→ Exercise prompt: Leave the images aside and copy out the whole listing, exact to the word.

→ Extracted entries:
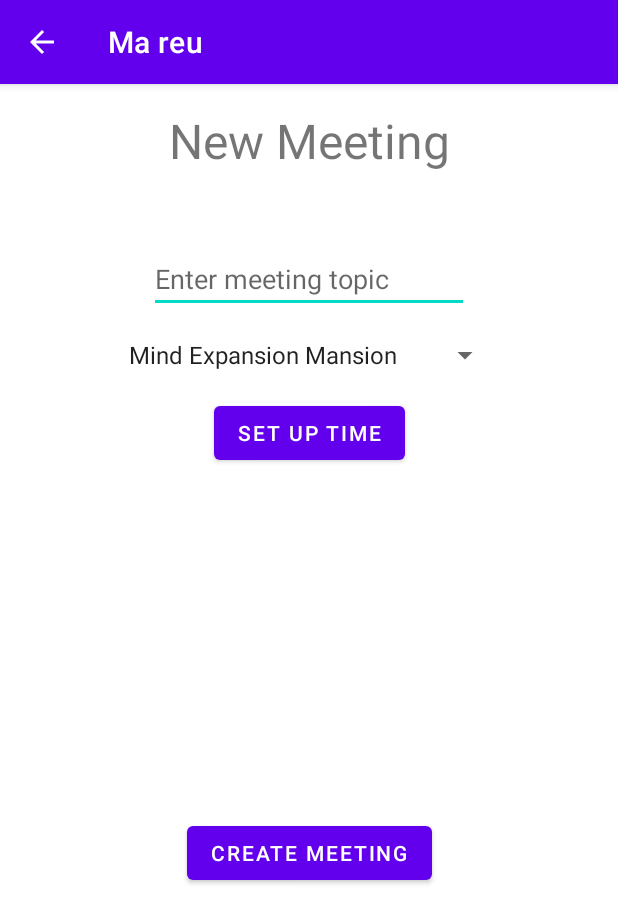
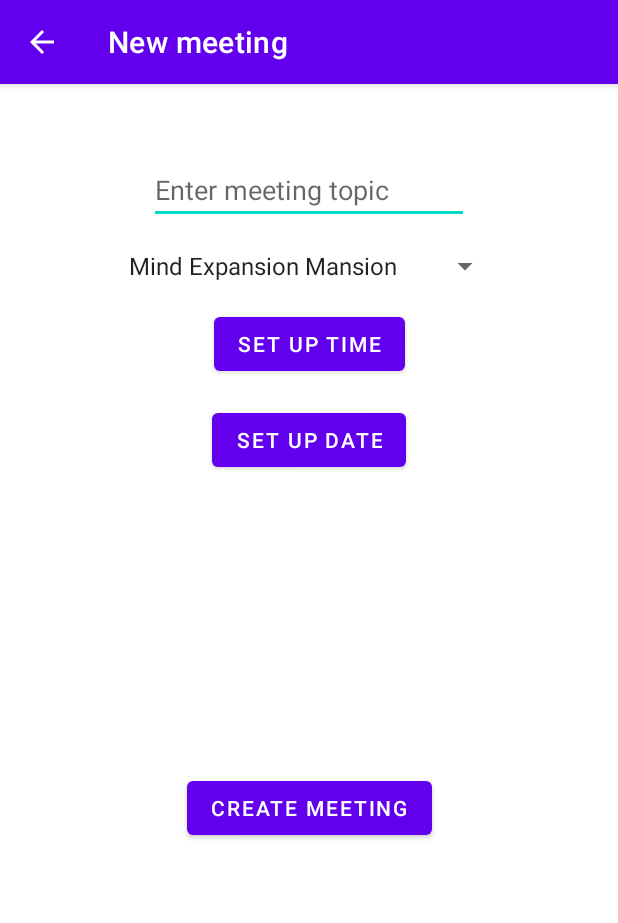
Before and after one commit to Pekoooo/Ma-Reu, an Android app: the AddMeetingActivity screen opened directly, with no data from a screen before it, on a phone screen of 412 x 824 dp. Shown: the top 923 px of the screen. Run offline under Robolectric (Android 15) with nearby library versions, the phone set to English and light mode, and no system bars.

Commit message:
[ADDED] Date picker to AddMeetingActivity [ADDED] Meeting parameter for date [FIXED] MeetingRoomList not showing in spinner because a "0" was in the constructor and I have no idea why it broke my whole app ?????

```diff
--- a/app/src/main/AndroidManifest.xml
+++ b/app/src/main/AndroidManifest.xml
@@ -13,6 +13,7 @@
         android:theme="@style/Theme.MaReu">
         <activity
             android:name=".meeting_list.AddMeetingActivity"
+            android:label="New meeting"
             android:exported="false"
             android:parentActivityName=".meeting_list.ListMeetingActivity"/>
         <activity
--- a/app/src/main/java/com/example/mareu/meeting_list/AddMeetingActivity.java
+++ b/app/src/main/java/com/example/mareu/meeting_list/AddMeetingActivity.java
@@ -3,13 +3,16 @@ package com.example.mareu.meeting_list;
 import androidx.appcompat.app.AppCompatActivity;
 
 import android.app.AlertDialog;
+import android.app.DatePickerDialog;
 import android.app.TimePickerDialog;
+import android.content.Context;
 import android.content.Intent;
 import android.os.Bundle;
 import android.view.MenuItem;
 import android.view.View;
 import android.widget.AdapterView;
 import android.widget.ArrayAdapter;
+import android.widget.DatePicker;
 import android.widget.Toast;
 
 import com.example.mareu.databinding.ActivityAddMeetingBinding;
@@ -18,6 +21,8 @@ import com.example.mareu.model.Meeting;
 import com.example.mareu.model.MeetingRoom;
 import com.example.mareu.service.MeetingApiService;
 import com.example.mareu.service.MeetingRoomList;
+import com.google.android.material.chip.Chip;
+import com.google.android.material.chip.ChipGroup;
 
 import java.util.ArrayList;
 import java.util.List;
@@ -26,19 +31,20 @@ import java.util.Locale;
 public class AddMeetingActivity extends AppCompatActivity {
 
     private ActivityAddMeetingBinding binding;
-    private List<MeetingRoom> meetingRoomList;
     private final List<String> meetingParticipants = new ArrayList<>();
     private MeetingApiService mApiService;
-    private String meetingTopic;
-    private String meetingTime;
     private MeetingRoom meetingRoom;
+    private Context context;
     private int hour;
     private int minute;
+    private int year;
+    private int month;
+    private int dayOfMonth;
+
 
 
     @Override
-    protected void onCreate(Bundle savedInstanceState) {
-        super.onCreate(savedInstanceState);
+    protected void onCreate(Bundle savedInstanceState) {  super.onCreate(savedInstanceState);
         binding = ActivityAddMeetingBinding.inflate(getLayoutInflater());
         View view = binding.getRoot();
         setContentView(view);
@@ -53,7 +59,8 @@ public class AddMeetingActivity extends AppCompatActivity {
         binding.buttonCreateMeeting.setOnClickListener(v -> {
 
 
-            if (binding.meetingTopic.getText().toString().isEmpty() || binding.buttonSetupTime.getText().toString().equalsIgnoreCase("set up time")) {
+            if (binding.meetingTopic.getText().toString().isEmpty() || binding.buttonSetupTime.getText().toString().equalsIgnoreCase("set up time")
+                    || binding.buttonSetupDate.getText().toString().equalsIgnoreCase("set up date")) {
 
                 Toast.makeText(this, "Make sure all text fields are filled in", Toast.LENGTH_LONG).show();
 
@@ -65,7 +72,8 @@ public class AddMeetingActivity extends AppCompatActivity {
 
                 Meeting meeting = new Meeting(
                         binding.meetingTopic.getText().toString(),
-                        binding.buttonSetupTime.getText().toString(), meetingRoom,
+                        binding.buttonSetupTime.getText().toString(), binding.buttonSetupDate.getText().toString(),
+                        meetingRoom,
                         meetingParticipants
 
                 );
@@ -83,6 +91,23 @@ public class AddMeetingActivity extends AppCompatActivity {
         });
 
 
+    }
+
+    public void popDatePicker(View view){
+
+        DatePickerDialog.OnDateSetListener onDateSetListener = (view1, year, month, dayOfMonth) -> {
+
+            this.year = year;
+            this.month = month;
+            this.dayOfMonth = dayOfMonth;
+
+            binding.buttonSetupDate.setText(String.format(Locale.getDefault(), "%02d/%02d/%04d", this.dayOfMonth, this.month, this.year));
+
+        };
+
+        DatePickerDialog datePickerDialog = new DatePickerDialog(this, onDateSetListener, year, month, dayOfMonth);
+        datePickerDialog.setTitle("Select Date");
+        datePickerDialog.show();
     }
 
 
--- a/app/src/main/res/layout/activity_add_meeting.xml
+++ b/app/src/main/res/layout/activity_add_meeting.xml
@@ -4,19 +4,9 @@
     xmlns:tools="http://schemas.android.com/tools"
     android:layout_width="match_parent"
     android:layout_height="match_parent"
-    tools:context=".meeting_list.AddMeetingActivity"
-    android:scrollbars="vertical">
+    android:scrollbars="vertical"
+    tools:context=".meeting_list.AddMeetingActivity">
 
-    <TextView
-        android:id="@+id/newMeetingTextView"
-        android:layout_width="wrap_content"
-        android:layout_height="wrap_content"
-        android:layout_marginTop="16dp"
-        android:text="@string/new_meeting"
-        android:textSize="32sp"
-        app:layout_constraintEnd_toEndOf="parent"
-        app:layout_constraintStart_toStartOf="parent"
-        app:layout_constraintTop_toTopOf="parent" />
 
     <EditText
         android:id="@+id/meetingTopic"
@@ -24,14 +14,11 @@
         android:layout_height="wrap_content"
         android:layout_marginTop="48dp"
         android:ems="10"
+        android:hint="@string/enter_meeting_topic"
         android:inputType="textPersonName"
-         android:hint="@string/enter_meeting_topic"
         app:layout_constraintEnd_toEndOf="parent"
         app:layout_constraintStart_toStartOf="parent"
-        app:layout_constraintTop_toBottomOf="@+id/newMeetingTextView" />
-
-
-
+        app:layout_constraintTop_toTopOf="parent" />
 
 
     <Spinner
@@ -44,16 +31,28 @@
         app:layout_constraintTop_toBottomOf="@id/meetingTopic" />
 
     <Button
+        android:id="@+id/button_setup_date"
+        android:layout_width="wrap_content"
+        android:layout_height="wrap_content"
+        android:layout_marginTop="16dp"
+        android:onClick="popDatePicker"
+        android:text="@string/set_up_date"
+        app:layout_constraintEnd_toEndOf="parent"
+        app:layout_constraintStart_toStartOf="parent"
+        app:layout_constraintTop_toBottomOf="@id/button_setup_time" />
+
+    <Button
         android:id="@+id/button_setup_time"
         android:layout_width="wrap_content"
         android:layout_height="wrap_content"
+        android:layout_marginTop="16dp"
+        android:onClick="popTimePicker"
         android:text="@string/set_up_time"
-        android:onClick="popTimePicker"
-        android:layout_marginTop="16dp"
         app:layout_constraintEnd_toEndOf="parent"
         app:layout_constraintStart_toStartOf="parent"
-        app:layout_constraintTop_toBottomOf="@+id/meetingRoomListSpinner"
-         />
+        app:layout_constraintTop_toBottomOf="@+id/meetingRoomListSpinner" />
+
+
 
     <Button
         android:id="@+id/button_create_meeting"
--- a/app/src/main/res/values/strings.xml
+++ b/app/src/main/res/values/strings.xml
@@ -9,4 +9,5 @@
     <string name="hello_blank_fragment">Hello blank fragment</string>
     <string name="enter_meeting_topic">Enter meeting topic</string>
     <string name="new_meeting">New Meeting</string>
+    <string name="set_up_date">set up date</string>
 </resources>
```
Also changed, not shown: app/src/main/java/com/example/mareu/model/Meeting.java (+14 -1 lines), 1 other file.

→ Response:
Before and after one commit to Pekoooo/Ma-Reu, an Android app: the AddMeetingActivity screen opened directly, with no data from a screen before it, on a phone screen of 412 x 824 dp. Shown: the top 923 px of the screen. Run offline under Robolectric (Android 15) with nearby library versions, the phone set to English and light mode, and no system bars.

Commit message:
[ADDED] Date picker to AddMeetingActivity [ADDED] Meeting parameter for date [FIXED] MeetingRoomList not showing in spinner because a "0" was in the constructor and I have no idea why it broke my whole app ?????

```diff
--- a/app/src/main/AndroidManifest.xml
+++ b/app/src/main/AndroidManifest.xml
@@ -13,6 +13,7 @@
         android:theme="@style/Theme.MaReu">
         <activity
             android:name=".meeting_list.AddMeetingActivity"
+            android:label="New meeting"
             android:exported="false"
             android:parentActivityName=".meeting_list.ListMeetingActivity"/>
         <activity
--- a/app/src/main/java/com/example/mareu/meeting_list/AddMeetingActivity.java
+++ b/app/src/main/java/com/example/mareu/meeting_list/AddMeetingActivity.java
@@ -3,13 +3,16 @@ package com.example.mareu.meeting_list;
 import androidx.appcompat.app.AppCompatActivity;
 
 import android.app.AlertDialog;
+import android.app.DatePickerDialog;
 import android.app.TimePickerDialog;
+import android.content.Context;
 import android.content.Intent;
 import android.os.Bundle;
 import android.view.MenuItem;
 import android.view.View;
 import android.widget.AdapterView;
 import android.widget.ArrayAdapter;
+import android.widget.DatePicker;
 import android.widget.Toast;
 
 import com.example.mareu.databinding.ActivityAddMeetingBinding;
@@ -18,6 +21,8 @@ import com.example.mareu.model.Meeting;
 import com.example.mareu.model.MeetingRoom;
 import com.example.mareu.service.MeetingApiService;
 import com.example.mareu.service.MeetingRoomList;
+import com.google.android.material.chip.Chip;
+import com.google.android.material.chip.ChipGroup;
 
 import java.util.ArrayList;
 import java.util.List;
@@ -26,19 +31,20 @@ import java.util.Locale;
 public class AddMeetingActivity extends AppCompatActivity {
 
     private ActivityAddMeetingBinding binding;
-    private List<MeetingRoom> meetingRoomList;
     private final List<String> meetingParticipants = new ArrayList<>();
     private MeetingApiService mApiService;
-    private String meetingTopic;
-    private String meetingTime;
     private MeetingRoom meetingRoom;
+    private Context context;
     private int hour;
     private int minute;
+    private int year;
+    private int month;
+    private int dayOfMonth;
+
 
 
     @Override
-    protected void onCreate(Bundle savedInstanceState) {
-        super.onCreate(savedInstanceState);
+    protected void onCreate(Bundle savedInstanceState) {  super.onCreate(savedInstanceState);
         binding = ActivityAddMeetingBinding.inflate(getLayoutInflater());
         View view = binding.getRoot();
         setContentView(view);
@@ -53,7 +59,8 @@ public class AddMeetingActivity extends AppCompatActivity {
         binding.buttonCreateMeeting.setOnClickListener(v -> {
 
 
-            if (binding.meetingTopic.getText().toString().isEmpty() || binding.buttonSetupTime.getText().toString().equalsIgnoreCase("set up time")) {
+            if (binding.meetingTopic.getText().toString().isEmpty() || binding.buttonSetupTime.getText().toString().equalsIgnoreCase("set up time")
+                    || binding.buttonSetupDate.getText().toString().equalsIgnoreCase("set up date")) {
 
                 Toast.makeText(this, "Make sure all text fields are filled in", Toast.LENGTH_LONG).show();
 
@@ -65,7 +72,8 @@ public class AddMeetingActivity extends AppCompatActivity {
 
                 Meeting meeting = new Meeting(
                         binding.meetingTopic.getText().toString(),
-                        binding.buttonSetupTime.getText().toString(), meetingRoom,
+                        binding.buttonSetupTime.getText().toString(), binding.buttonSetupDate.getText().toString(),
+                        meetingRoom,
                         meetingParticipants
 
                 );
@@ -83,6 +91,23 @@ public class AddMeetingActivity extends AppCompatActivity {
         });
 
 
+    }
+
+    public void popDatePicker(View view){
+
+        DatePickerDialog.OnDateSetListener onDateSetListener = (view1, year, month, dayOfMonth) -> {
+
+            this.year = year;
+            this.month = month;
+            this.dayOfMonth = dayOfMonth;
+
+            binding.buttonSetupDate.setText(String.format(Locale.getDefault(), "%02d/%02d/%04d", this.dayOfMonth, this.month, this.year));
+
+        };
+
+        DatePickerDialog datePickerDialog = new DatePickerDialog(this, onDateSetListener, year, month, dayOfMonth);
+        datePickerDialog.setTitle("Select Date");
+        datePickerDialog.show();
     }
 
 
--- a/app/src/main/res/layout/activity_add_meeting.xml
+++ b/app/src/main/res/layout/activity_add_meeting.xml
@@ -4,19 +4,9 @@
     xmlns:tools="http://schemas.android.com/tools"
     android:layout_width="match_parent"
     android:layout_height="match_parent"
-    tools:context=".meeting_list.AddMeetingActivity"
-    android:scrollbars="vertical">
+    android:scrollbars="vertical"
+    tools:context=".meeting_list.AddMeetingActivity">
 
-    <TextView
-        android:id="@+id/newMeetingTextView"
-        android:layout_width="wrap_content"
-        android:layout_height="wrap_content"
-        android:layout_marginTop="16dp"
-        android:text="@string/new_meeting"
-        android:textSize="32sp"
-        app:layout_constraintEnd_toEndOf="parent"
-        app:layout_constraintStart_toStartOf="parent"
-        app:layout_constraintTop_toTopOf="parent" />
 
     <EditText
         android:id="@+id/meetingTopic"
@@ -24,14 +14,11 @@
         android:layout_height="wrap_content"
         android:layout_marginTop="48dp"
         android:ems="10"
+        android:hint="@string/enter_meeting_topic"
         android:inputType="textPersonName"
-         android:hint="@string/enter_meeting_topic"
         app:layout_constraintEnd_toEndOf="parent"
         app:layout_constraintStart_toStartOf="parent"
-        app:layout_constraintTop_toBottomOf="@+id/newMeetingTextView" />
-
-
-
+        app:layout_constraintTop_toTopOf="parent" />
 
 
     <Spinner
@@ -44,16 +31,28 @@
         app:layout_constraintTop_toBottomOf="@id/meetingTopic" />
 
     <Button
+        android:id="@+id/button_setup_date"
+        android:layout_width="wrap_content"
+        android:layout_height="wrap_content"
+        android:layout_marginTop="16dp"
+        android:onClick="popDatePicker"
+        android:text="@string/set_up_date"
+        app:layout_constraintEnd_toEndOf="parent"
+        app:layout_constraintStart_toStartOf="parent"
+        app:layout_constraintTop_toBottomOf="@id/button_setup_time" />
+
+    <Button
         android:id="@+id/button_setup_time"
         android:layout_width="wrap_content"
         android:layout_height="wrap_content"
+        android:layout_marginTop="16dp"
+        android:onClick="popTimePicker"
         android:text="@string/set_up_time"
-        android:onClick="popTimePicker"
-        android:layout_marginTop="16dp"
         app:layout_constraintEnd_toEndOf="parent"
         app:layout_constraintStart_toStartOf="parent"
-        app:layout_constraintTop_toBottomOf="@+id/meetingRoomListSpinner"
-         />
+        app:layout_constraintTop_toBottomOf="@+id/meetingRoomListSpinner" />
+
+
 
     <Button
         android:id="@+id/button_create_meeting"
--- a/app/src/main/res/values/strings.xml
+++ b/app/src/main/res/values/strings.xml
@@ -9,4 +9,5 @@
     <string name="hello_blank_fragment">Hello blank fragment</string>
     <string name="enter_meeting_topic">Enter meeting topic</string>
     <string name="new_meeting">New Meeting</string>
+    <string name="set_up_date">set up date</string>
 </resources>
```
Also changed, not shown: app/src/main/java/com/example/mareu/model/Meeting.java (+14 -1 lines), 1 other file.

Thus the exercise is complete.